Most writers tell the same story again and again, regardless of genre. Scandal showrunner Shonda Rhimes says her story is "You are not alone." Whether she is writing for TV or one of her fast-paced novels, Attica Locke's favorite story to tell is: "They're all lying."
That may sound cynical, but Locke is actually having a moment that artists dream about. Her third novel, Pleasantville, publishes on April 21. After 10 years of writing scripts for studios from Paramount to DreamWorks that were never made into feature films, she is the co-producer for Empire—a show that has shattered ratings records since it debuted earlier this year.
"When I decided to become a novelist, I profoundly needed that in my life," Locke says. "I got really lucky that my heart was open to something radically different." While she enjoyed the craft screenwriting involves, the business side was frustrating. "I was one of those people whose screenwriting never got made," she says. "At some point, it felt empty. I decided to stop and write a book to stretch myself and to write for people who love to read."
In 2005, Locke took a second mortgage out on her house and took a year off to write a novel. After a decade of confining her ideas to 120-page scripts, she cut loose and penned a 600-page draft of Black Water Rising in 10 months.
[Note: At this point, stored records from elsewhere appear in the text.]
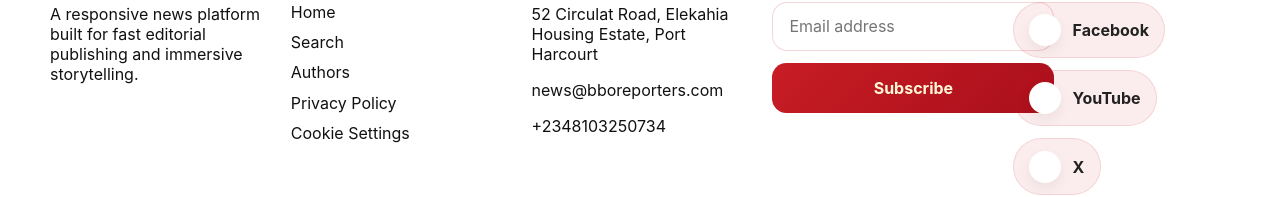
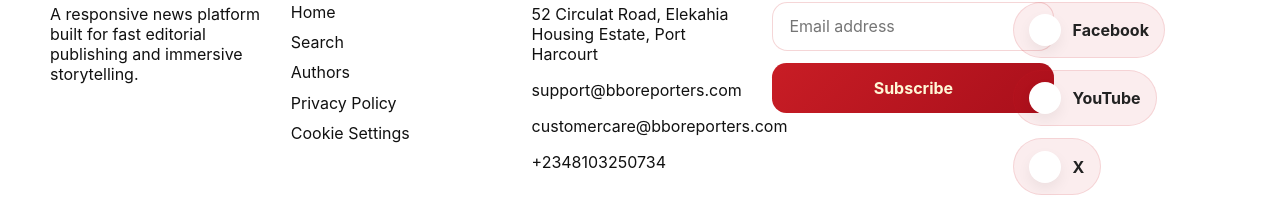
Before and after one commit to jgina/BBOreporters, a React (Create React App) app in the folder frontend/: page / in a window 1280 px wide. Shown: the part 1474-1671 px from the top of the page. Built offline with nearby package versions, Linux system fonts and the light colour scheme; no server answers; some icons are missing.

Commit message:
Email updated

```diff
--- a/frontend/src/components/Footer.js
+++ b/frontend/src/components/Footer.js
@@ -50,7 +50,8 @@ const Footer = () => {
         <section>
           <h3>Contact</h3>
           <p>52 Circulat Road, Elekahia Housing Estate, Port Harcourt</p>
-          <p>news@bboreporters.com</p>
+          <p>support@bboreporters.com</p>
+          <p>customercare@bboreporters.com</p>
           <p>+2348103250734</p>
         </section>
         <section>
--- a/frontend/src/pages/HomePage.js
+++ b/frontend/src/pages/HomePage.js
@@ -112,8 +112,8 @@ const HomePage = () => {
   const stripHtml = (content = '') => content.replace(/<[^>]+>/g, '');
 
   // --- Metadata Logic ---
-  const siteUrl = "https://thebboreporters.com";
-  const metaTitle = topStory ? `${topStory.title} | TheBBOreporters` : 'TheBBOreporters | Breaking News & Local Coverage';
+  const siteUrl = "https://bboreporters.com";
+  const metaTitle = topStory ? `${topStory.title} | BBOreporters` : 'BBOreporters | Breaking News & Local Coverage';
   const metaDescription = topStory
     ? (topStory.excerpt || stripHtml(topStory.content).slice(0, 150) + '...')
     : 'Stay updated with breaking news, politics, business, sports, and more.';
```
It was clear that writing fiction instead of screenwriting was what she needed at that point in her life. "That leap of faith was this huge thing I needed to stretch as an adult," Locke says. "I knew as an artist I needed to write in a different way, and writing a book was the most transformative thing in my life other than motherhood."
When she shopped the book around, it was rejected several times, mainly because of length. Locke trimmed it by 200 pages, and by the time she edited it, her Hollywood agency had a book department. That led to the publication of her first novel in 2009.
Black Water Rising centers on the cranky and compelling Houston attorney Jay Porter, whose personal life is in as much disarray as his professional one when he stumbles unwittingly into the cross hairs of an oil company's malfeasance. Pleasantville returns to Porter 15 years after the events of Black Water Rising and centers again on corruption, this time in politics.
When Locke wrote her second book, The Cutting Season, her only daughter was a toddler. The bestselling book won the 2013 Ernest J. Gaines Award for Literary Excellence. Beyond affirming her talent for writing fiction, the book also taught Locke to write in a different way. "When I wrote the first book, my husband went to work, and the house was mine, so I could write. With The Cutting Season, my daughter was a little bitty toddler who needed so much," Locke says.
Now she can write even while her daughter is watching television—although she doesn't recommend it—and "the blessing is that I can't afford my neuroses. If I have an hour free, I can't spend 30 minutes of that beating myself up."
Instead, she has to use every free moment she has to continue her life's work, which she describes as "chronicling contradictions and complications around race post–civil rights. My whole time on this Earth is informed by the fact that I was born on the other side of the movement and exploring the question of where are we. I think Empire is another piece of that; it's another way of exploring black life."Joshunda Sanders is a writer based in Washington, D.C.